Action item: Looking at the entries, say how many lines contain the string "MyHomePage". Offer nothing besides the number.

Information shown:
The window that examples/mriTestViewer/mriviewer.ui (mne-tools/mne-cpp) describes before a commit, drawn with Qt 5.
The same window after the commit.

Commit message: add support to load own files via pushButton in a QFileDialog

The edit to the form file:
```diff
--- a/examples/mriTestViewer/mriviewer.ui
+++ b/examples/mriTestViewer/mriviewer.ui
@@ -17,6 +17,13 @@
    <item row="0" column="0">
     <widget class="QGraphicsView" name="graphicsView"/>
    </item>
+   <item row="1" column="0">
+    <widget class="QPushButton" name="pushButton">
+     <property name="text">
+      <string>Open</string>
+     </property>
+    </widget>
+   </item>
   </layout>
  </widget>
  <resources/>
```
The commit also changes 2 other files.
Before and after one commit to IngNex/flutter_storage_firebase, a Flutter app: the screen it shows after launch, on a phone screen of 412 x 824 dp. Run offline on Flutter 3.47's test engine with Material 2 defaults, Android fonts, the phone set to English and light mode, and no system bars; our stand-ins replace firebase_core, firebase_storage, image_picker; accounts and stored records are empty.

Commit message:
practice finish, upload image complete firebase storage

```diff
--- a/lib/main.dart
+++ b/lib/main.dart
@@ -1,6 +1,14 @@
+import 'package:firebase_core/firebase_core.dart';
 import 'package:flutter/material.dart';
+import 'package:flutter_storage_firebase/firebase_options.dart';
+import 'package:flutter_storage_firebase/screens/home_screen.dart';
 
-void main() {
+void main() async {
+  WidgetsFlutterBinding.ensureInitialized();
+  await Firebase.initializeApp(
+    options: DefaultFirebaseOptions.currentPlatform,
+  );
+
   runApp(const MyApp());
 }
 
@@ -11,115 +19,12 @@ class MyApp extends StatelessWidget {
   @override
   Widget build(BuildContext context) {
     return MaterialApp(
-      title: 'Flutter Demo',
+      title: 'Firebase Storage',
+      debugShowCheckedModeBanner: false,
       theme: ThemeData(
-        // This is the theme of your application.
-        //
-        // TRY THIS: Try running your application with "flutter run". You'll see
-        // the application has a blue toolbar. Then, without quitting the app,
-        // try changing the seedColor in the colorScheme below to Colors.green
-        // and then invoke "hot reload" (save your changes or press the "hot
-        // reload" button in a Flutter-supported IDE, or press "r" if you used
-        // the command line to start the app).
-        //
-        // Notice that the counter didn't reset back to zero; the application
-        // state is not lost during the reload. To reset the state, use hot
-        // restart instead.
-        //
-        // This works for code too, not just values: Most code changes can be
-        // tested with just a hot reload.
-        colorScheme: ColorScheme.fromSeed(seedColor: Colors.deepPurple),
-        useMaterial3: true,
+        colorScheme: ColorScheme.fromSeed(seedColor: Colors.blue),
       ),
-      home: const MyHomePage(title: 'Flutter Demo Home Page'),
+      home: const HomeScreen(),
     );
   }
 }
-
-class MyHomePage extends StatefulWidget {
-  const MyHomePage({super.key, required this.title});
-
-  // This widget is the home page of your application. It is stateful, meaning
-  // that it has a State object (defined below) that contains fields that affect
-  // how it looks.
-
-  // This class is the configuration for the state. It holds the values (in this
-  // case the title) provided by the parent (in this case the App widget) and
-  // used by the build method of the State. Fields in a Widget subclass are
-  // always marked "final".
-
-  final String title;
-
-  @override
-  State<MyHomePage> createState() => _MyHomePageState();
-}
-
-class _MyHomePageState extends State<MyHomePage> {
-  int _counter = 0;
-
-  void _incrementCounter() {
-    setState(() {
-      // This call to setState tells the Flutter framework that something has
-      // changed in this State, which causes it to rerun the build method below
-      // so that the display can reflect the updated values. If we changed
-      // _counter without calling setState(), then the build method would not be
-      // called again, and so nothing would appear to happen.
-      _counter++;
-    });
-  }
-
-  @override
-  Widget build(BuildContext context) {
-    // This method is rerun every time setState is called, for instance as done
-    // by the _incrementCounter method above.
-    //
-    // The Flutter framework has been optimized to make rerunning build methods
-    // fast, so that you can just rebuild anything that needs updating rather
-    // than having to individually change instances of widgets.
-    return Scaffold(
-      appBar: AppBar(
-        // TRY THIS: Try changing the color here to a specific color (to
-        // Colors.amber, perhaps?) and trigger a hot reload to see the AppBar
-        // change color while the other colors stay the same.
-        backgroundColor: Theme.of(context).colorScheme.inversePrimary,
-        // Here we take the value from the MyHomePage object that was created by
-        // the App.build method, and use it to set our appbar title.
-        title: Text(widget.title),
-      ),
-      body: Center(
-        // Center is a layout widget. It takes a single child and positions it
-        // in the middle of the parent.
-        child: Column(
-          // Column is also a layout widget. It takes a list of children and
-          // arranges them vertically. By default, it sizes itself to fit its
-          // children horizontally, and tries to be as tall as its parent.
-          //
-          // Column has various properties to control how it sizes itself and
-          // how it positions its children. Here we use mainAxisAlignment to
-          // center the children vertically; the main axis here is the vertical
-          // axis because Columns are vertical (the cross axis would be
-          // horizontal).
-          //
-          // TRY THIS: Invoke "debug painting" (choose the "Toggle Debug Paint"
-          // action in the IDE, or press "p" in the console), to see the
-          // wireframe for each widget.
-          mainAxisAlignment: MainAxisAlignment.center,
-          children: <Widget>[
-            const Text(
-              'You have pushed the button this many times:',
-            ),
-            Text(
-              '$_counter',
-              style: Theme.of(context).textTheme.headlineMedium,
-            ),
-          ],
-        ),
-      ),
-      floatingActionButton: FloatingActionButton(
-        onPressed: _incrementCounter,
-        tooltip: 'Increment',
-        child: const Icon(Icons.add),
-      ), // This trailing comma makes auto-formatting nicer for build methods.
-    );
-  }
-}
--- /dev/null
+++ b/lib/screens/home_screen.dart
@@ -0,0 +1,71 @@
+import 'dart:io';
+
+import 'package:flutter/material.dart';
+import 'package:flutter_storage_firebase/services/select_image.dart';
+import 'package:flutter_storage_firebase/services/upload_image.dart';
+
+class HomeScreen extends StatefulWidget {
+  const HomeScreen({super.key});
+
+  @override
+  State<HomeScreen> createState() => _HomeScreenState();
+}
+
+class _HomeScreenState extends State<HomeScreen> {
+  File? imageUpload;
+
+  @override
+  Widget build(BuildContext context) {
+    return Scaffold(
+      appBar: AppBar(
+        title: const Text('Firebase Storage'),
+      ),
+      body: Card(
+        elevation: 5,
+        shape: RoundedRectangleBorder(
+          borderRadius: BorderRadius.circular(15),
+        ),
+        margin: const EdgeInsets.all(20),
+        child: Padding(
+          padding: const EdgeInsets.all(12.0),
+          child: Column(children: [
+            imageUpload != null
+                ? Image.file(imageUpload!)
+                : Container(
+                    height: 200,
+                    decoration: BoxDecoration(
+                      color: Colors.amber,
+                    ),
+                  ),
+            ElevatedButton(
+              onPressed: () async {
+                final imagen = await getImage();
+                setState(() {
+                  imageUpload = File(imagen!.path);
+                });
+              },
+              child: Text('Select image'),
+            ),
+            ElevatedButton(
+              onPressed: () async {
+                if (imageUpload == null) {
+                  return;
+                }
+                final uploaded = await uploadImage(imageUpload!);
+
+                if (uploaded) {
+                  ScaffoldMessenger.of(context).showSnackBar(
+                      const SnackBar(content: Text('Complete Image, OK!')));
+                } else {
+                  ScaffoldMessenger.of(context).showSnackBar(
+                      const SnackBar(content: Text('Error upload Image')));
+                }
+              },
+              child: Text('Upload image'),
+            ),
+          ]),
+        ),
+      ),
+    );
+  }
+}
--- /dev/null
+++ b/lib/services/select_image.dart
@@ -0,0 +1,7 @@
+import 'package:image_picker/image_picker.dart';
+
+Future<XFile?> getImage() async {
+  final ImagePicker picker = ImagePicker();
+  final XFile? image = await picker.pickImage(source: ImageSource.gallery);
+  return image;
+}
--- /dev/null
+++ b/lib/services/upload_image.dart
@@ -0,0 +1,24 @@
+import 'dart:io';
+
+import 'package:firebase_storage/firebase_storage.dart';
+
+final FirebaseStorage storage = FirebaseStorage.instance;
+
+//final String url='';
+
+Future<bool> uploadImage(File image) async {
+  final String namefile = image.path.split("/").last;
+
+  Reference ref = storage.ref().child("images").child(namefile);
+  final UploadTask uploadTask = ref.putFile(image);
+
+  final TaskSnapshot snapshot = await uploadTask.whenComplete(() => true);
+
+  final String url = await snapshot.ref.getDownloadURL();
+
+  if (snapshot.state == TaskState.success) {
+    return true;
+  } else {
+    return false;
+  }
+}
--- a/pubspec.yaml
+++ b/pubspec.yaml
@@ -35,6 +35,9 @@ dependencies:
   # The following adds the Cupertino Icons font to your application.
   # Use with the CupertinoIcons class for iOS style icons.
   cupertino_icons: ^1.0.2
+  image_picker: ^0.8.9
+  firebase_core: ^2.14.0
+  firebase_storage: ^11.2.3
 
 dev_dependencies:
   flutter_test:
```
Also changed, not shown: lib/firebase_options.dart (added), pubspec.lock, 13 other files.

Result for this exercise: 6